_DIRECTIONS FOR THIS TASK_. Only one stretch of the listing below is wanted. Give it again exactly, from the line with "Before and after one commit to Wolfe-Jam/grok-faf-mcp, a" through the line with "docs: CHANGELOG v1.2.2".
DATA EXCERPTS: Begin
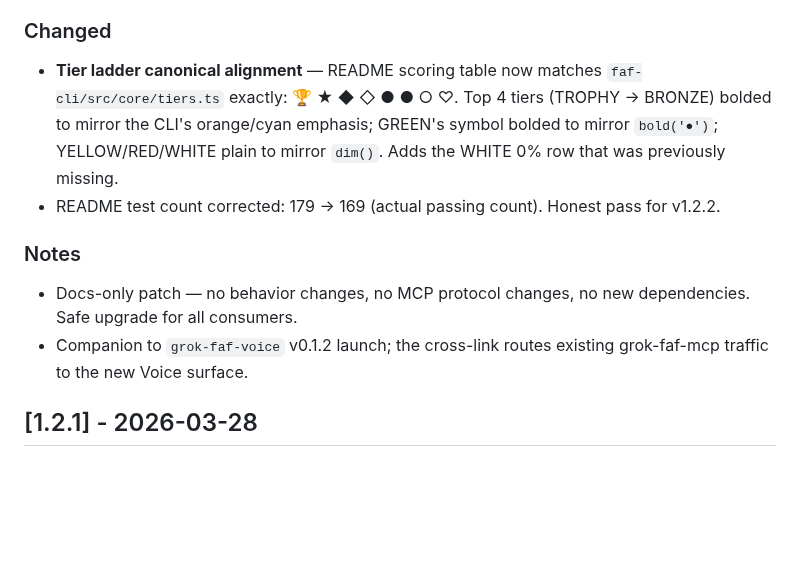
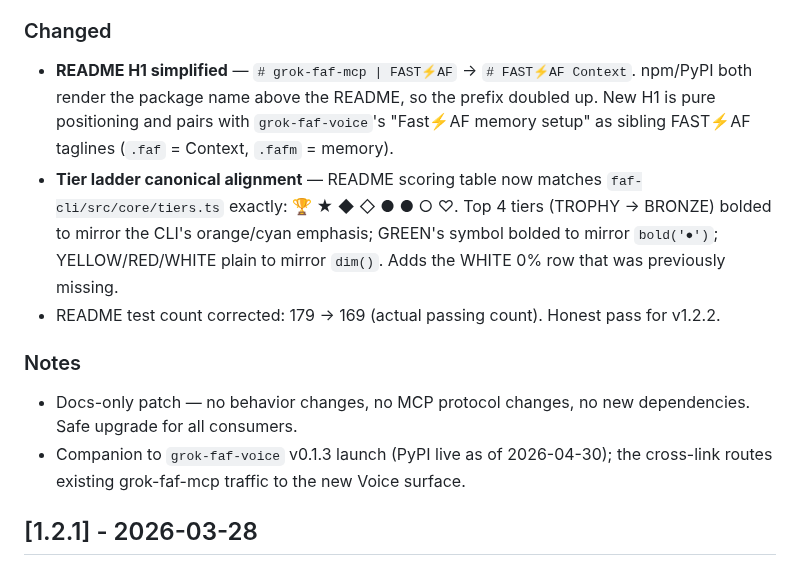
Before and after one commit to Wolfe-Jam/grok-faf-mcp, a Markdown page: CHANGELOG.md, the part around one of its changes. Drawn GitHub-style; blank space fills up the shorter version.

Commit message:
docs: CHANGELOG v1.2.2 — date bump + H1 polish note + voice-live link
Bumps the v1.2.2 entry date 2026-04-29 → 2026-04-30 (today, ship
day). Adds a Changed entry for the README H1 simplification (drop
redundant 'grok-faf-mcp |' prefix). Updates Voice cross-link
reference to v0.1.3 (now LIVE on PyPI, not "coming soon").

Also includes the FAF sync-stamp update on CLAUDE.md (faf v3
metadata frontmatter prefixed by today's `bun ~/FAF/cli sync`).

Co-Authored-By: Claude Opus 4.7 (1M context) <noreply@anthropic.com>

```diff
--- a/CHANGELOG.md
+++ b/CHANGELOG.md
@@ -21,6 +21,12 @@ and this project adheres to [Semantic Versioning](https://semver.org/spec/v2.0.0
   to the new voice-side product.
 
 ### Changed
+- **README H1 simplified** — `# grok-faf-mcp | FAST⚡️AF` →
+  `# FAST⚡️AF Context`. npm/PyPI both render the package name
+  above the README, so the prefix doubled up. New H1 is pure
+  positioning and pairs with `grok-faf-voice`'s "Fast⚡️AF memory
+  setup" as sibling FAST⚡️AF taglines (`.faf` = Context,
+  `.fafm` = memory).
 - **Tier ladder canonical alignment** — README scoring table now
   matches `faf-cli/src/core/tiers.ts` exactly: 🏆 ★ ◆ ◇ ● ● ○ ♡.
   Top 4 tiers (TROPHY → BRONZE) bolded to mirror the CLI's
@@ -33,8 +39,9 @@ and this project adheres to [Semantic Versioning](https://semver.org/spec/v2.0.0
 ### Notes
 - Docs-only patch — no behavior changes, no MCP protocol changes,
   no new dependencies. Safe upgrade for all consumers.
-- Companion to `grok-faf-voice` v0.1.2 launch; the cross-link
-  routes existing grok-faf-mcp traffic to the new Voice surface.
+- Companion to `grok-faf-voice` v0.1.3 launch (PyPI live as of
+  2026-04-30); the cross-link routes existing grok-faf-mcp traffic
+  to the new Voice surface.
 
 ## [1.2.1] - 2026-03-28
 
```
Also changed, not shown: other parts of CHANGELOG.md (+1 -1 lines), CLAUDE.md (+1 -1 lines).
DATA EXCERPTS: End
DATA EXCERPTS: Begin
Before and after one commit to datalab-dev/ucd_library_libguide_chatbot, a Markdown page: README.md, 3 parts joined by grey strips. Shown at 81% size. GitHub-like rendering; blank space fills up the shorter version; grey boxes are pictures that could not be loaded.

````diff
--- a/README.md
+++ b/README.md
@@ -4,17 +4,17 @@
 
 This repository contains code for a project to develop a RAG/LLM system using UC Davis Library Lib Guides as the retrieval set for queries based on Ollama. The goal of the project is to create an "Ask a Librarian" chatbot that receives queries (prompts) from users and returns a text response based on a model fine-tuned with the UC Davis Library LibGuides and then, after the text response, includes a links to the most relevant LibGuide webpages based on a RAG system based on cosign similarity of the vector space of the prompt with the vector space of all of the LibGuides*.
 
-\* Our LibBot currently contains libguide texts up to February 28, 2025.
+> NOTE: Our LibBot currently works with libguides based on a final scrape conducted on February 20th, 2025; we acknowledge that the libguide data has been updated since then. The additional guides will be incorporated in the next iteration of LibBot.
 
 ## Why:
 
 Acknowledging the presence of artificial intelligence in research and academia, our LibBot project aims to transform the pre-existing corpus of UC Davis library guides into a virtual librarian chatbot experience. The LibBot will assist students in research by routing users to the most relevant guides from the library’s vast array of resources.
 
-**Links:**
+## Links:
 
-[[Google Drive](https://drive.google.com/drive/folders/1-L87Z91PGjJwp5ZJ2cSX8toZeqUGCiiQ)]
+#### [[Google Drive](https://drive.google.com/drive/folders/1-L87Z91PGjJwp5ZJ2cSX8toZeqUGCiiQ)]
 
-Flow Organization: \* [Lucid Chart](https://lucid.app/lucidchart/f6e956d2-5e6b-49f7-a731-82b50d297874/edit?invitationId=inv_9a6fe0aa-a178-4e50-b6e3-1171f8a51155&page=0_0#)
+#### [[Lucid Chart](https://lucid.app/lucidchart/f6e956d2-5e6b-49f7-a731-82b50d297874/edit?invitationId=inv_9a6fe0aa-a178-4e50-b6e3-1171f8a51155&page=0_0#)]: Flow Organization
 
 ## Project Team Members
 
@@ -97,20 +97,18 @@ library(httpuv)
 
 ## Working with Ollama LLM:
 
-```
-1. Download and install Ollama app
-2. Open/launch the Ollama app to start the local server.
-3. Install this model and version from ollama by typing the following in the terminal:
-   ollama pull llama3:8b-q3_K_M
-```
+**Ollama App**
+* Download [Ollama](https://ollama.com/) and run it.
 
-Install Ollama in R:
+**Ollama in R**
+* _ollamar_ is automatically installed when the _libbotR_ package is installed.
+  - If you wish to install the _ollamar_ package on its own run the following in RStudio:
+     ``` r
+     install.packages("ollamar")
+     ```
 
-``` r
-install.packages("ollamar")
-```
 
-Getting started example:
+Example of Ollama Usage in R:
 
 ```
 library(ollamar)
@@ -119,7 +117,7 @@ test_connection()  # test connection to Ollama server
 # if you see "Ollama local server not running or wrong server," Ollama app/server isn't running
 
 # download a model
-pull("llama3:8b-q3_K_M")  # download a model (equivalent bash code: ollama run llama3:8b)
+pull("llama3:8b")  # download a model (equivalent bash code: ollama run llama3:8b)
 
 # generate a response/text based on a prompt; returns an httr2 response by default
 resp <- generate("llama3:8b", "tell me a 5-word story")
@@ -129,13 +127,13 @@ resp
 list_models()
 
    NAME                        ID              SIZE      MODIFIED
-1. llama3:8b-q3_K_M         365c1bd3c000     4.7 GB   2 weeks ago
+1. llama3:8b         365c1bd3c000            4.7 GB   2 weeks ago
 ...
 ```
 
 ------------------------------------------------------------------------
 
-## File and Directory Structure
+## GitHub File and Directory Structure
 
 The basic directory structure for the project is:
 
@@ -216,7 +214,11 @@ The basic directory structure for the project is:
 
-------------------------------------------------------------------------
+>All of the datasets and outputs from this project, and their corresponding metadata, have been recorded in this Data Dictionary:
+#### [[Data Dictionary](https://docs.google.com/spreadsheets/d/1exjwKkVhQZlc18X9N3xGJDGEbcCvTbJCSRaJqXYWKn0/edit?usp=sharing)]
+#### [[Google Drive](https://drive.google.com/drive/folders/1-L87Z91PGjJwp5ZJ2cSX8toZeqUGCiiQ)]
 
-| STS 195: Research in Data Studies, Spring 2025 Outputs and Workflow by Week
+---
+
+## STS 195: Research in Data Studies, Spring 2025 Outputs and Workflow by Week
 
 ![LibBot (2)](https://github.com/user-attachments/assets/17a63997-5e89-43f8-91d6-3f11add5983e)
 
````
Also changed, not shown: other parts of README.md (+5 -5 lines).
DATA EXCERPTS: End
_SOLUTION FOR THIS TASK_.
Before and after one commit to Wolfe-Jam/grok-faf-mcp, a Markdown page: CHANGELOG.md, the part around one of its changes. Drawn GitHub-style; blank space fills up the shorter version.

Commit message:
docs: CHANGELOG v1.2.2 — date bump + H1 polish note + voice-live link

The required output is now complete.